Archive / INF Seminars / INF_2023_10_31_Juraj_Hromkovic
USI - Email

Homo Informaticus or how teaching computer science can contribute to improving school education


Host: Prof.Hauswirth and Prof. Landoni




USI Campus Est, room D1.14, Sector D
11:00 - 12:00

Juraj Hromkovic
ETH Zurich
Since we automate all activities we can precisely describe, the educational value where the students learn to follow a prescribed pattern is decreasing fast. Schools are asked to focus on nurturing the development of kids and students in the dimensions such as creativity, phantasy, and critical thinking, in which the technology cannot compete humans. In this talk we show that computer science as an integral part of human culture since ever can be decisive in advising the educational system in this transformation. The basic concepts of teaching informatics we present here are the following two:
1. Teach the process of discoveries and development, rather than the products of science and technology (facts, theorems, models, methods, devices) or the use or application thereof.
2. Teach by "getting things to work" of Seymour Papert. The investigation of the functionality and properties of the products of own work is at least as important as the learning process by creating them

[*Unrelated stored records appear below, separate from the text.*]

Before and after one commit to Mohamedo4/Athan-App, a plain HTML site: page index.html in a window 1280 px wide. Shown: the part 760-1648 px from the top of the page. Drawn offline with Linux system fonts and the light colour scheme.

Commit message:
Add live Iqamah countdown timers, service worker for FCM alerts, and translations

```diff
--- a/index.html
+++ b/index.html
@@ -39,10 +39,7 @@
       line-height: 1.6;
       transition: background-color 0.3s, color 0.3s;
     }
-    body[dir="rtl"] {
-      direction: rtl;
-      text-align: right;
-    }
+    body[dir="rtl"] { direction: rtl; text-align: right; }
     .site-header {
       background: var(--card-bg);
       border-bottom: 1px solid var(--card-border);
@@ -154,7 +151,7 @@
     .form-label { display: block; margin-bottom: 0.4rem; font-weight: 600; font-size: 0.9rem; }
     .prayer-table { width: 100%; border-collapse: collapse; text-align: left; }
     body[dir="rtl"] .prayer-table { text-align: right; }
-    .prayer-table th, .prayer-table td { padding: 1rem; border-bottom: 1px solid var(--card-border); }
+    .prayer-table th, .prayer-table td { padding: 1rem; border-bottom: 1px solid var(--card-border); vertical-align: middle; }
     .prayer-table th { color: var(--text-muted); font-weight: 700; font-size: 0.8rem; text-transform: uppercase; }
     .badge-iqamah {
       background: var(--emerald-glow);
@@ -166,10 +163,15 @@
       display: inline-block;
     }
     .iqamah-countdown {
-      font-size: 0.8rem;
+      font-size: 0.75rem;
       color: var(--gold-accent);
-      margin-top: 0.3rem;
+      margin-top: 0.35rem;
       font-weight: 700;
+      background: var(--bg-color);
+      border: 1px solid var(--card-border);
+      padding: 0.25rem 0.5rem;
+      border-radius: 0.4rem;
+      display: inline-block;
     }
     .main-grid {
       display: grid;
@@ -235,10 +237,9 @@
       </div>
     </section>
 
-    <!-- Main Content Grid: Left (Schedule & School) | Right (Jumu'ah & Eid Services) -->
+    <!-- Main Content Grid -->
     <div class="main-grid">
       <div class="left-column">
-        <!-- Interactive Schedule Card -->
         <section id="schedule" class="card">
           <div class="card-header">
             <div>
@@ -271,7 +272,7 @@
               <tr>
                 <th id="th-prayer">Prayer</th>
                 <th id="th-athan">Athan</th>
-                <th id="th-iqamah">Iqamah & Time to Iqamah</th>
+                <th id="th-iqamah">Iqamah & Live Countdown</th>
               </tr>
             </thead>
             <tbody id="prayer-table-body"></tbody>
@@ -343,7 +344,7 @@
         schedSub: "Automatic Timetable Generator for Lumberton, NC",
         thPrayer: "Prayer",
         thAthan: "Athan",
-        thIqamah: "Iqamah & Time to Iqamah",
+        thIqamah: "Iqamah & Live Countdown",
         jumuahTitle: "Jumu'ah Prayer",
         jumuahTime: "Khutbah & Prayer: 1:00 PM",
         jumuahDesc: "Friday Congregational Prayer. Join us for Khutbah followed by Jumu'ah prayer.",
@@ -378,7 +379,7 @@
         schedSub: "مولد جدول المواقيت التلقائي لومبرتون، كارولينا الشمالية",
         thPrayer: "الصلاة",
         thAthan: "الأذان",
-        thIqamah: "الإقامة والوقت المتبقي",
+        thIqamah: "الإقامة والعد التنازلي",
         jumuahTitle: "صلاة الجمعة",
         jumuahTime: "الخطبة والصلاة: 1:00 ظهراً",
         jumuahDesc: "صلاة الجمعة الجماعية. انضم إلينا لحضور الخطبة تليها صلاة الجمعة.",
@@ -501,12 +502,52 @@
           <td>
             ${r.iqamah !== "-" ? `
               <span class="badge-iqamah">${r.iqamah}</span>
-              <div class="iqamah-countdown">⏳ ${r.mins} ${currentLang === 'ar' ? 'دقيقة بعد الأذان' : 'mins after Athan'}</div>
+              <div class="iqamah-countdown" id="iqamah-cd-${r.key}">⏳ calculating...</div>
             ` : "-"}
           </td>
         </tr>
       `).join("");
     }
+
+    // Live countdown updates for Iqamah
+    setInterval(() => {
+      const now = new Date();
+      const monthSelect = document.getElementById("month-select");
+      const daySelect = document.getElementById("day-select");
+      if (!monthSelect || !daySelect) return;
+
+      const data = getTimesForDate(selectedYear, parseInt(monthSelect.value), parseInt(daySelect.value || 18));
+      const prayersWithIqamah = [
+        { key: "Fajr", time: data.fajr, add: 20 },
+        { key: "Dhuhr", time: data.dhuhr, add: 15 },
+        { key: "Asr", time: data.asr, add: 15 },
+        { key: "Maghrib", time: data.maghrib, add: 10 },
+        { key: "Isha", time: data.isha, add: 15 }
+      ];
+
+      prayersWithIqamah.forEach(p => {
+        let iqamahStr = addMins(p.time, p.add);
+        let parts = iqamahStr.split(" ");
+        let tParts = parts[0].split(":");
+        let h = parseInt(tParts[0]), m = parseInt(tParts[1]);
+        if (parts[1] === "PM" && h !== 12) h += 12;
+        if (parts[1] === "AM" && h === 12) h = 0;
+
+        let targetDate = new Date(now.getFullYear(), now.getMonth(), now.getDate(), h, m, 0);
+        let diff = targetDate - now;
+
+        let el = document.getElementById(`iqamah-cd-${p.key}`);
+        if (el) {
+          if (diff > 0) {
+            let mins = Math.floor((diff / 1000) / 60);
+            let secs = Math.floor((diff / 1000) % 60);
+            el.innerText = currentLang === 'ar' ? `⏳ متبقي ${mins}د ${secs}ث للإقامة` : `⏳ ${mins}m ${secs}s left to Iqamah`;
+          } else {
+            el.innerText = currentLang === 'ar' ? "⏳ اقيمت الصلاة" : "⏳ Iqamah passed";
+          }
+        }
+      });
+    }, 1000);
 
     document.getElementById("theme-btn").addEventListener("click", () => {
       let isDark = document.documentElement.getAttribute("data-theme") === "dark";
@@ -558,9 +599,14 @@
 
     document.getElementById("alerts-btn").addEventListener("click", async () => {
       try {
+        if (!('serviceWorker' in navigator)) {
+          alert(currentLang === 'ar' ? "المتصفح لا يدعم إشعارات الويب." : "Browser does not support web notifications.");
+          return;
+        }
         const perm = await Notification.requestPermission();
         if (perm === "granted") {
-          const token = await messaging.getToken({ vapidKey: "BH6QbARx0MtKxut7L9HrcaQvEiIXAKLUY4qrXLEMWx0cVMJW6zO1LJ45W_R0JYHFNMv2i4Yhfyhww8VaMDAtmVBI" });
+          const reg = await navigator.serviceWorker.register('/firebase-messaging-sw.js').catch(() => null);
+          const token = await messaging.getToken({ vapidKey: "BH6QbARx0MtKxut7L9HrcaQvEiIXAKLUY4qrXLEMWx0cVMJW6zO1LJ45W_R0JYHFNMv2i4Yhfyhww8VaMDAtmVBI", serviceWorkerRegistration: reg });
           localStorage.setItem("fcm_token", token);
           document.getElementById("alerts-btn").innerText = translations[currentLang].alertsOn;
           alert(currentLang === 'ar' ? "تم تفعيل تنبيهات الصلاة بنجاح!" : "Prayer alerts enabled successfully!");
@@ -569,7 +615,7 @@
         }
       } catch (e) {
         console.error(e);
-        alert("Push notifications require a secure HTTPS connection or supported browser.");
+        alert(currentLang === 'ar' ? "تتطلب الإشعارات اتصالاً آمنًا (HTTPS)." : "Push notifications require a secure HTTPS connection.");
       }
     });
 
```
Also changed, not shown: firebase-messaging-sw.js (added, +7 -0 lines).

Juraj Hromkovic is professor of Information Technology and Education at the Department of Computer Science at ETH Zurich since January 2004.
Born in Bratislava in 1958, he studied computer science at the Comenius University, where he received his PhD in 1986 and his habilitation in 1989. From 1990 to 1994, he was visiting professor at the University of Paderborn, from 1994 to 1997 professor for parallel computing at Christian Albrechts University Kiel, from 1997 to 2003 professor for algorithmics and complexity at RWTH Aachen. In 2001, he was elected member of the Slovak Academic Society. Since 2010, he is member of Academia Europaea. In 2015, he was honored by the Slovak state award Goodwill Envoy. In 2017, he got the Pribina Cross of the first order from the President of the Slovak Republic.
His research and teaching interests focus on informatics education, algorithmics for hard problems, complexity theory with special emphasis on the relationship between determinsm, randomness, and nondeterminism. One of his main activities is writing textbooks which make complex recent discoveries and methods accessible for students and practitioners, and so contributing to the speed up of the transformation of new paradigmatic research results into educational folklore. In order to introduce the subject informatics to the school education, he founded the Centre for Computer Science Education in 2005. He is responsible for the master program Lehrdiplom Informatik at ETH devoted to the education of computer science teachers.